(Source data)
··········

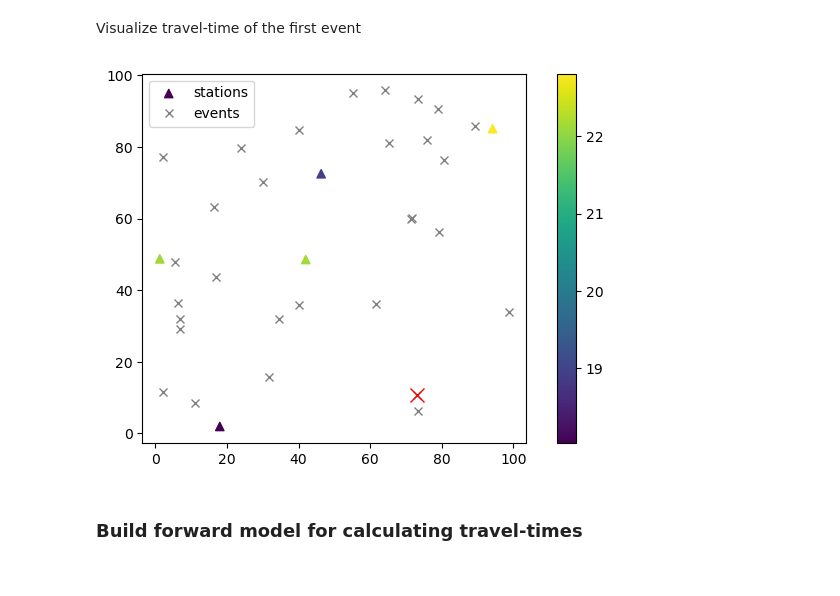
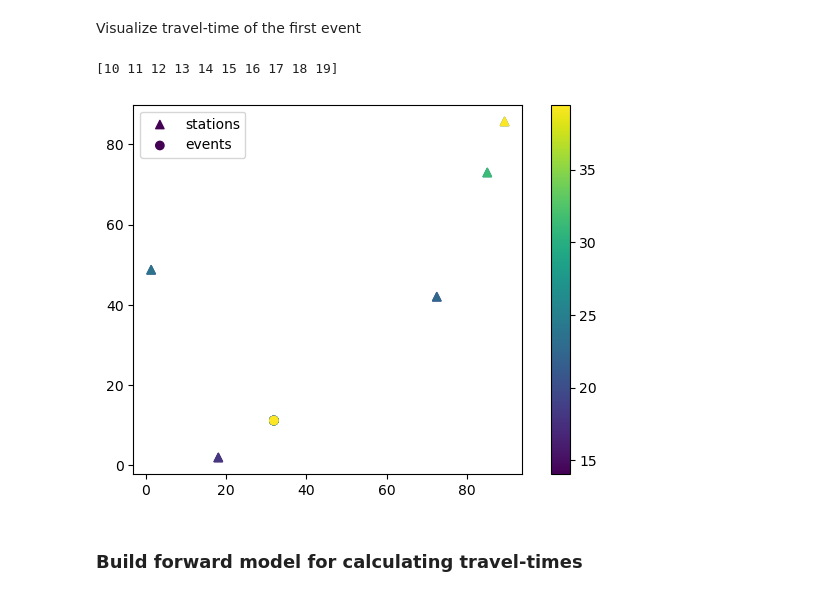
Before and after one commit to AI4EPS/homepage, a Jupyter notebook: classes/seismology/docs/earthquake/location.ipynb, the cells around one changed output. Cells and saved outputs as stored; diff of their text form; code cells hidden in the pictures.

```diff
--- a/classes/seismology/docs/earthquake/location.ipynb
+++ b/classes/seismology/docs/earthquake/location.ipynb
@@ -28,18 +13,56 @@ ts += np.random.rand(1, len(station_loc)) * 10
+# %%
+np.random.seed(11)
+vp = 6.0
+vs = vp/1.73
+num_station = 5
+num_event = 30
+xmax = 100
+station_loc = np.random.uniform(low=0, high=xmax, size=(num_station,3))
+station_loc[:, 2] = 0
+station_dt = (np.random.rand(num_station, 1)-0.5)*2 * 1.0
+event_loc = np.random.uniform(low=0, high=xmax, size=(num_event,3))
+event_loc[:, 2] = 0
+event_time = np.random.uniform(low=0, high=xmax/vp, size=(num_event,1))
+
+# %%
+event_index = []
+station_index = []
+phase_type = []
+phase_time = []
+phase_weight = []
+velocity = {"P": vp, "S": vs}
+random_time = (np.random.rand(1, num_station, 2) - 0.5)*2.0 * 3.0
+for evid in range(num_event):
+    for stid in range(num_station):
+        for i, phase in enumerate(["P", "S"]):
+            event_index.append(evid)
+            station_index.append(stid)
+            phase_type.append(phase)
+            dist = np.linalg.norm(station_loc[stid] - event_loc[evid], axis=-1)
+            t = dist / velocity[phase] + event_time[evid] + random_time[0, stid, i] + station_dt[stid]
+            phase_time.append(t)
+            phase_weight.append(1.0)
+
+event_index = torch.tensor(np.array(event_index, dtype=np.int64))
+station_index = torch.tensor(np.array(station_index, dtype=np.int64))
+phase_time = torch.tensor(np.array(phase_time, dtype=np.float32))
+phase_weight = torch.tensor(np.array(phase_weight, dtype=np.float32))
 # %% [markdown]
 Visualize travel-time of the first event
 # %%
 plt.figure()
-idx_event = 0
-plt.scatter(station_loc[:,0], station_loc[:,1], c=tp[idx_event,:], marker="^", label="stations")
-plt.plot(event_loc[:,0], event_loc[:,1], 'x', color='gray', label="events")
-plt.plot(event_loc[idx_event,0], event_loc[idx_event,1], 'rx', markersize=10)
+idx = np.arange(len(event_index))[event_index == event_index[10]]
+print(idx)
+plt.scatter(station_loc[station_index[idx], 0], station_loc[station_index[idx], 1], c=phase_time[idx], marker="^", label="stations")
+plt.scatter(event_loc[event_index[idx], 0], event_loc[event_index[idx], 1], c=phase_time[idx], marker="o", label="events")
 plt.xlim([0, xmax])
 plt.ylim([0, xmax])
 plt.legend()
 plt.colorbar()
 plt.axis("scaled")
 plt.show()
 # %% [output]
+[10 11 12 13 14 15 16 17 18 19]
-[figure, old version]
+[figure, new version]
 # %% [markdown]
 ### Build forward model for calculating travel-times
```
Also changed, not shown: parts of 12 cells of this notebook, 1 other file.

··········

Task instructions => Please reproduce the entries from above exactly; images are not part of the copy.

Written reply =>
Before and after one commit to AI4EPS/homepage, a Jupyter notebook: classes/seismology/docs/earthquake/location.ipynb, the cells around one changed output. Cells and saved outputs as stored; diff of their text form; code cells hidden in the pictures.

```diff
--- a/classes/seismology/docs/earthquake/location.ipynb
+++ b/classes/seismology/docs/earthquake/location.ipynb
@@ -28,18 +13,56 @@ ts += np.random.rand(1, len(station_loc)) * 10
+# %%
+np.random.seed(11)
+vp = 6.0
+vs = vp/1.73
+num_station = 5
+num_event = 30
+xmax = 100
+station_loc = np.random.uniform(low=0, high=xmax, size=(num_station,3))
+station_loc[:, 2] = 0
+station_dt = (np.random.rand(num_station, 1)-0.5)*2 * 1.0
+event_loc = np.random.uniform(low=0, high=xmax, size=(num_event,3))
+event_loc[:, 2] = 0
+event_time = np.random.uniform(low=0, high=xmax/vp, size=(num_event,1))
+
+# %%
+event_index = []
+station_index = []
+phase_type = []
+phase_time = []
+phase_weight = []
+velocity = {"P": vp, "S": vs}
+random_time = (np.random.rand(1, num_station, 2) - 0.5)*2.0 * 3.0
+for evid in range(num_event):
+    for stid in range(num_station):
+        for i, phase in enumerate(["P", "S"]):
+            event_index.append(evid)
+            station_index.append(stid)
+            phase_type.append(phase)
+            dist = np.linalg.norm(station_loc[stid] - event_loc[evid], axis=-1)
+            t = dist / velocity[phase] + event_time[evid] + random_time[0, stid, i] + station_dt[stid]
+            phase_time.append(t)
+            phase_weight.append(1.0)
+
+event_index = torch.tensor(np.array(event_index, dtype=np.int64))
+station_index = torch.tensor(np.array(station_index, dtype=np.int64))
+phase_time = torch.tensor(np.array(phase_time, dtype=np.float32))
+phase_weight = torch.tensor(np.array(phase_weight, dtype=np.float32))
 # %% [markdown]
 Visualize travel-time of the first event
 # %%
 plt.figure()
-idx_event = 0
-plt.scatter(station_loc[:,0], station_loc[:,1], c=tp[idx_event,:], marker="^", label="stations")
-plt.plot(event_loc[:,0], event_loc[:,1], 'x', color='gray', label="events")
-plt.plot(event_loc[idx_event,0], event_loc[idx_event,1], 'rx', markersize=10)
+idx = np.arange(len(event_index))[event_index == event_index[10]]
+print(idx)
+plt.scatter(station_loc[station_index[idx], 0], station_loc[station_index[idx], 1], c=phase_time[idx], marker="^", label="stations")
+plt.scatter(event_loc[event_index[idx], 0], event_loc[event_index[idx], 1], c=phase_time[idx], marker="o", label="events")
 plt.xlim([0, xmax])
 plt.ylim([0, xmax])
 plt.legend()
 plt.colorbar()
 plt.axis("scaled")
 plt.show()
 # %% [output]
+[10 11 12 13 14 15 16 17 18 19]
-[figure, old version]
+[figure, new version]
 # %% [markdown]
 ### Build forward model for calculating travel-times
```
Also changed, not shown: parts of 12 cells of this notebook, 1 other file.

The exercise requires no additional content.